**TASK PROMPT**
Find the word "that" in the listing, and copy out each line where it turns up.

**AVAILABLE RECORDS**
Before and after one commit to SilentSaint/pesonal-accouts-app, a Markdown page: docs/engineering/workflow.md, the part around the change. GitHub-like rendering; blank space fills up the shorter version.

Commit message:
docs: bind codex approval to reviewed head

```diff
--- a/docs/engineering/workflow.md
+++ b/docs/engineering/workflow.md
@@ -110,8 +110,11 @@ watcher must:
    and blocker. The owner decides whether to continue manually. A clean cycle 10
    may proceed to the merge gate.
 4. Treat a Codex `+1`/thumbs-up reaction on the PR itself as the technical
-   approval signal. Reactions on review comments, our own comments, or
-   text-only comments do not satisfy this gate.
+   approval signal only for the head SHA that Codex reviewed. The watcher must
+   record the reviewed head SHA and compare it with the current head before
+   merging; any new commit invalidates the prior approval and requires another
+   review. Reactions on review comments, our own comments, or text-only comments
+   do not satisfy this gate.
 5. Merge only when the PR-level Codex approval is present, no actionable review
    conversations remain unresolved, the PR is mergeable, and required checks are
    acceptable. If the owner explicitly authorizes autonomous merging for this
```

* * *

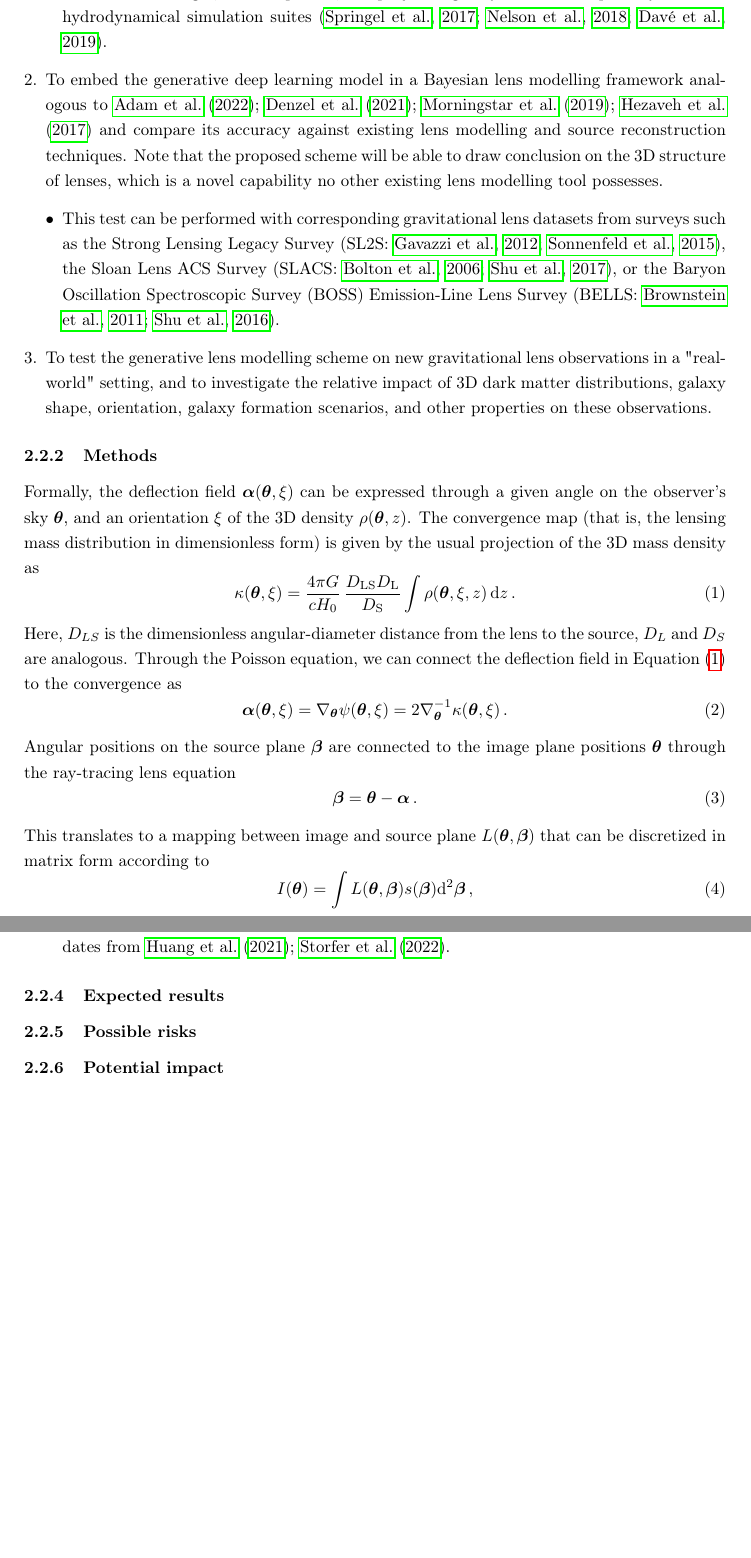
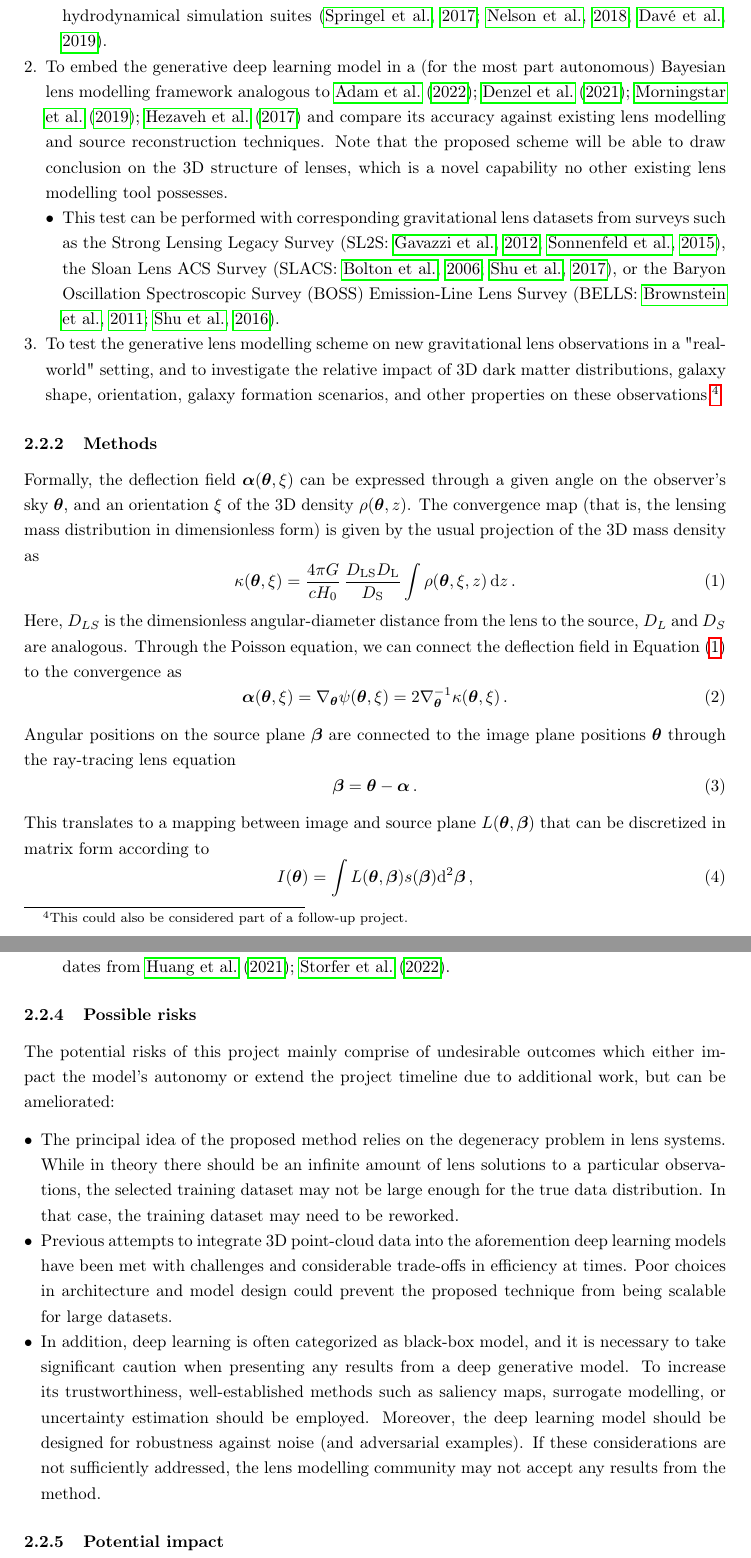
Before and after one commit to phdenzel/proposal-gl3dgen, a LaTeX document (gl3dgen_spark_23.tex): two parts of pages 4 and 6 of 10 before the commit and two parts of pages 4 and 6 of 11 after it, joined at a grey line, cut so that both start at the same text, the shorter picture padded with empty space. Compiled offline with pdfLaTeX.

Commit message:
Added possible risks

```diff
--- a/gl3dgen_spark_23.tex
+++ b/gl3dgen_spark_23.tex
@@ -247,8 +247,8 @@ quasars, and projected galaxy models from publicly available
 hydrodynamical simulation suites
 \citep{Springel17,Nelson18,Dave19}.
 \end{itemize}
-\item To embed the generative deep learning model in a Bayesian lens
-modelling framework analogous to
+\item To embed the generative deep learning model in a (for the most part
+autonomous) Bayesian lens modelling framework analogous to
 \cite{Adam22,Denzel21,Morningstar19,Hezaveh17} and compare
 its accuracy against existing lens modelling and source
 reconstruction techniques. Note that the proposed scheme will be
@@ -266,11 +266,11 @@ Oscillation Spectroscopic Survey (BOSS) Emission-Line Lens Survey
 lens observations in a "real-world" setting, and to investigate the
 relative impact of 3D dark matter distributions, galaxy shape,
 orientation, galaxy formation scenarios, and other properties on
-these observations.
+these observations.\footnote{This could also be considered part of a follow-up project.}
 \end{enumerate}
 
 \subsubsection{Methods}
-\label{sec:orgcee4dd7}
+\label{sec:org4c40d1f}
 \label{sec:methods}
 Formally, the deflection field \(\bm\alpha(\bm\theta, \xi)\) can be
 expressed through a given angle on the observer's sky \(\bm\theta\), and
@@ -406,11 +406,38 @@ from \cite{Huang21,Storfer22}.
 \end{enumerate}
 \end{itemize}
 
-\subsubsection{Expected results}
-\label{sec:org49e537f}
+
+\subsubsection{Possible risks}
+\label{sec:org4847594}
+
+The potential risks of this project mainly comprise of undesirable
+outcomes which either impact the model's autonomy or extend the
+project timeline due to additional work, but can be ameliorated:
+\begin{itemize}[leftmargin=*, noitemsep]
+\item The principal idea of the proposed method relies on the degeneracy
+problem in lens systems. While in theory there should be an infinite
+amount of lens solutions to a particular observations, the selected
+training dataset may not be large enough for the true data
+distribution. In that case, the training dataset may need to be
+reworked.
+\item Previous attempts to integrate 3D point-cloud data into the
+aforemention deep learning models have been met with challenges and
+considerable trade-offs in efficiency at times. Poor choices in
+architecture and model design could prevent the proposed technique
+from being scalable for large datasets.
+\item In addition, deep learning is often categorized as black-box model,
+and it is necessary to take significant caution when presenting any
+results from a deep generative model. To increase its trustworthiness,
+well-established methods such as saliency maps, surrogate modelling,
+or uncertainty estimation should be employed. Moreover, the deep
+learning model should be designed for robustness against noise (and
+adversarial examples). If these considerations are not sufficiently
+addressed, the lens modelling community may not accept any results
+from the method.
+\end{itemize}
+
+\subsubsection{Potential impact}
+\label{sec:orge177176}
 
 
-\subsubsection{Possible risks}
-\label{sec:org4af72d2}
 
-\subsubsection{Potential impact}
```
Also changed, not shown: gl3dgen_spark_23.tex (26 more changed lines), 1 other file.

**THE COMPLETED TASK**
+   approval signal only for the head SHA that Codex reviewed. The watcher must
Before and after one commit to phdenzel/proposal-gl3dgen, a LaTeX document (gl3dgen_spark_23.tex): two parts of pages 4 and 6 of 10 before the commit and two parts of pages 4 and 6 of 11 after it, joined at a grey line, cut so that both start at the same text, the shorter picture padded with empty space. Compiled offline with pdfLaTeX.
 reconstruction techniques. Note that the proposed scheme will be
+distribution. In that case, the training dataset may need to be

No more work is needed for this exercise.